In Cornwall 595 blooms were counted compared to 897 in 2016. In Devon there were 707 blooms this year compared to 1041 in 2016.
‘Comparing the number of plants across our gardens on a set day every year gives us a real insight into how our gardens respond to weather patterns, and is a useful ‘barometer’ for the season ahead’, said Ian Wright, National Trust Garden’s Advisor.
This year 1,302 plants were recorded in 18 gardens in Devon and Cornwall compared to 1,938 in 2016 and 1,345 in 18 gardens in 2015. In 2008 3,335 plants in bloom were recorded, marking the earliest spring so far recorded in Devon and Cornwall.
Many National Trust gardens are already open in the South West. For more information and opening times see www.nationaltrust.org.uk/southwest
The South West gardens taking part in the flower count were:
Cornwall: Antony, Cotehele, Glendurgan, Lanhydrock, Trerice, Trelissick, St Michael’s Mount, Godolphin.
Devon: Buckland Abbey, Castle Drogo, Coleton Fishacre, Greenway, Killerton, Knightshayes, Overbecks, Saltram, A La Ronde.
Gloucestershire: Dyrham, Hidcote, Snowshill
Somerset: Lytes Carey, Tintinhall, Barrington Court, Tyntesfield. Prior Park, Dunster
Dorset: Kingston Lacy.

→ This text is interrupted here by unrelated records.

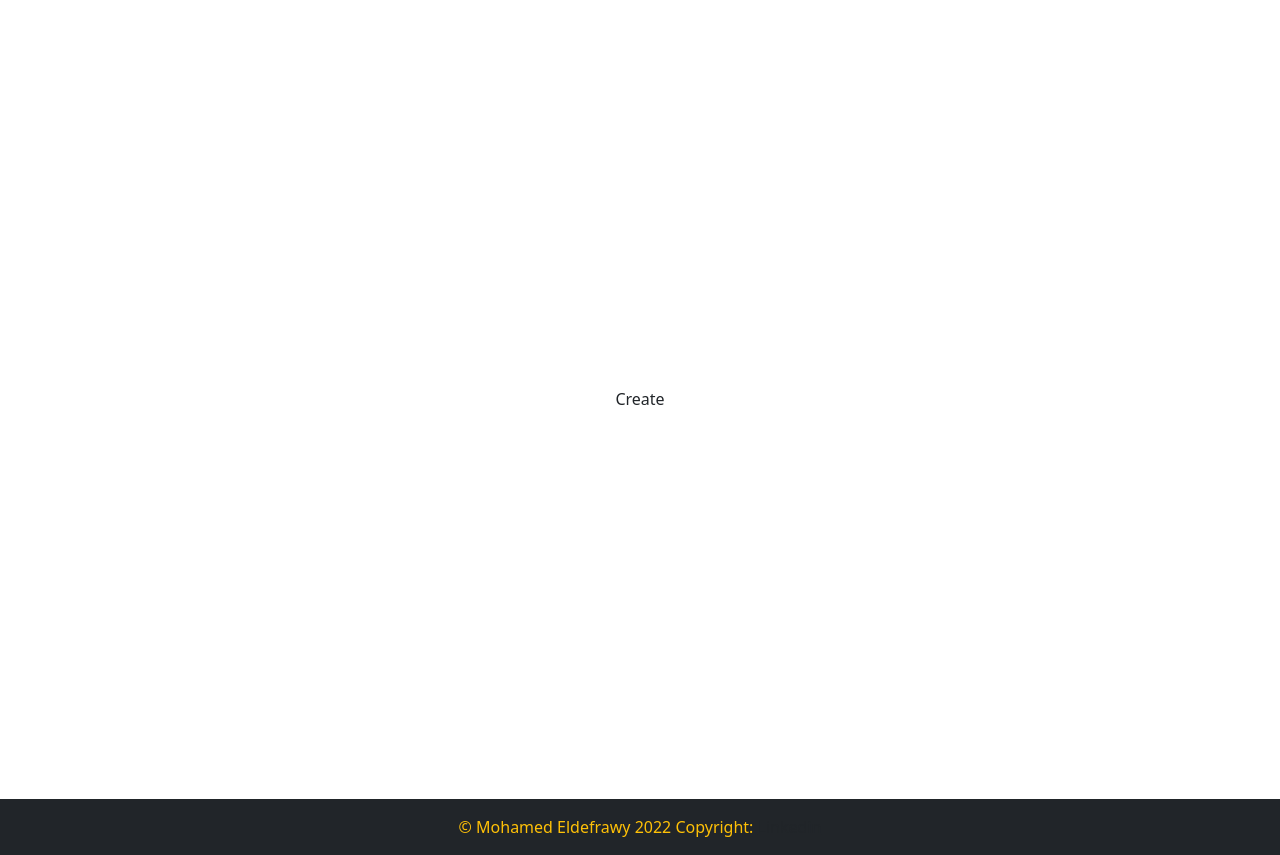
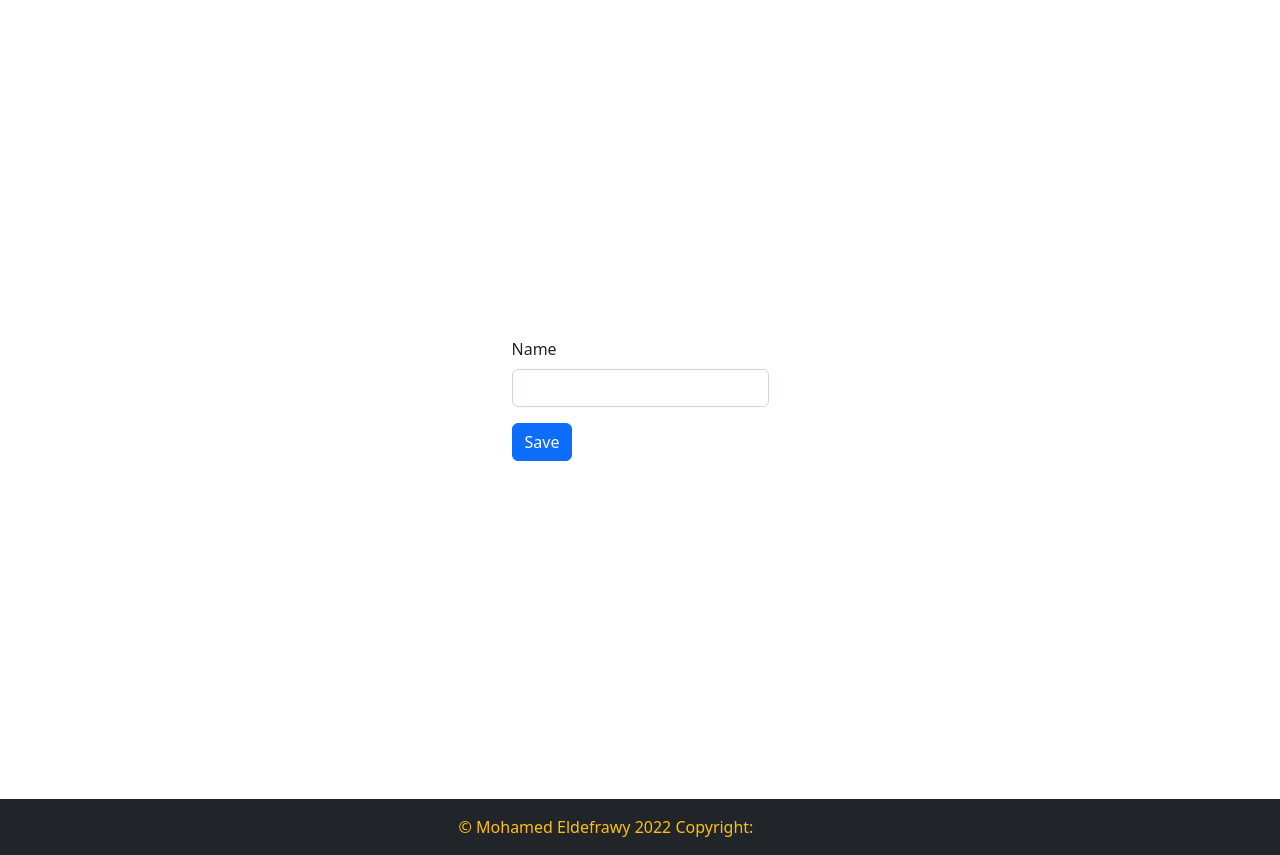
Before and after one commit to MohamedEldefrawy/Django-Demo, a Django app: page /create/ in a window 1280 px wide. Shown: the part 57-912 px from the top of the page. Run offline with Django 4.2, Linux system fonts and the light colour scheme; some libraries are stand-ins or nearby versions.

Commit message:
Finish creating new task

```diff
--- a/todoList/templates/todoList/to_do_create.html
+++ b/todoList/templates/todoList/to_do_create.html
@@ -1,4 +1,11 @@
 {% extends 'base.html' %}
 {% block content %}
-    Create
+    <form action="{% url 'todo:save' %}" method="post">
+        {% csrf_token %}
+        <div class="mb-3">
+            <label for="taskName" class="form-label">Name</label>
+            <input type="text" class="form-control" id="taskName" name="taskName">
+        </div>
+        <button type="submit" class="btn btn-primary">Save</button>
+    </form>
 {% endblock %}
--- a/todoList/templates/todoList/to_do_list.html
+++ b/todoList/templates/todoList/to_do_list.html
@@ -28,7 +28,6 @@
                     <a href="{% url 'todo:update' item.name %}" class="btn btn-warning"><i
                             class="bi bi-journal-arrow-up"></i></a>
                     <a href="{% url 'todo:delete' item.name %}" class="btn btn-danger"><i class="bi bi-trash"></i></a>
-
                 </td>
             </tr>
         {% endfor %}
--- a/todoList/urls.py
+++ b/todoList/urls.py
@@ -1,12 +1,12 @@
 from django.urls import path
 
-from .views import home, show, create, update, delete, done
+from .views import home, create, update, delete, done, save
 
 app_name = "todo"
 urlpatterns = [
     path('', home, name="home"),
-    path('details/<str:name>', show, name="show"),
     path('create/', create, name="create"),
+    path('save/', save, name="save"),
     path('details/<str:name>/update', update, name="update"),
     path('<str:name>/delete', delete, name="delete"),
     path('<str:name>/done', done, name="done"),
--- a/todoList/views.py
+++ b/todoList/views.py
@@ -23,15 +23,24 @@ def home(request):
     return render(request, 'todoList/to_do_list.html', context={"data": todo})
 
 
-def show(request, **kwargs):
-    return render(request, 'todoList/to_do_details.html', context={})
+def create(request):
+    return render(request, 'todoList/to_do_create.html')
 
 
-def create(request):
-    return render(request, 'todoList/to_do_create.html', context={})
+def save(request):
+    print(request)
+    if request.method == "POST":
+        task_name = request.POST["taskName"]
+        todo.append({
+            "name": task_name,
+            "status": False
+        })
+    return redirect(reverse("todo:home"))
 
 
 def update(request, **kwargs):
+    print(kwargs["name"])
+
     return render(request, 'todoList/to_do_update.html', context={})
 
 
```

Max Gate.
The most popular spring flower in the South West is the:
Snowdrop 1st – for the fourth year running.
Spring flowers in bloom in our supporters’ gardens at the moment are (last year’s figs in brackets):
Snowdrop 79% (76%)
Daffodil 52% (84%)
Primrose 46% (47%)
Cyclamen 32% (25%)
Rhododendron 3% (6%)
Magnolia 1% (9%)
(from a press release)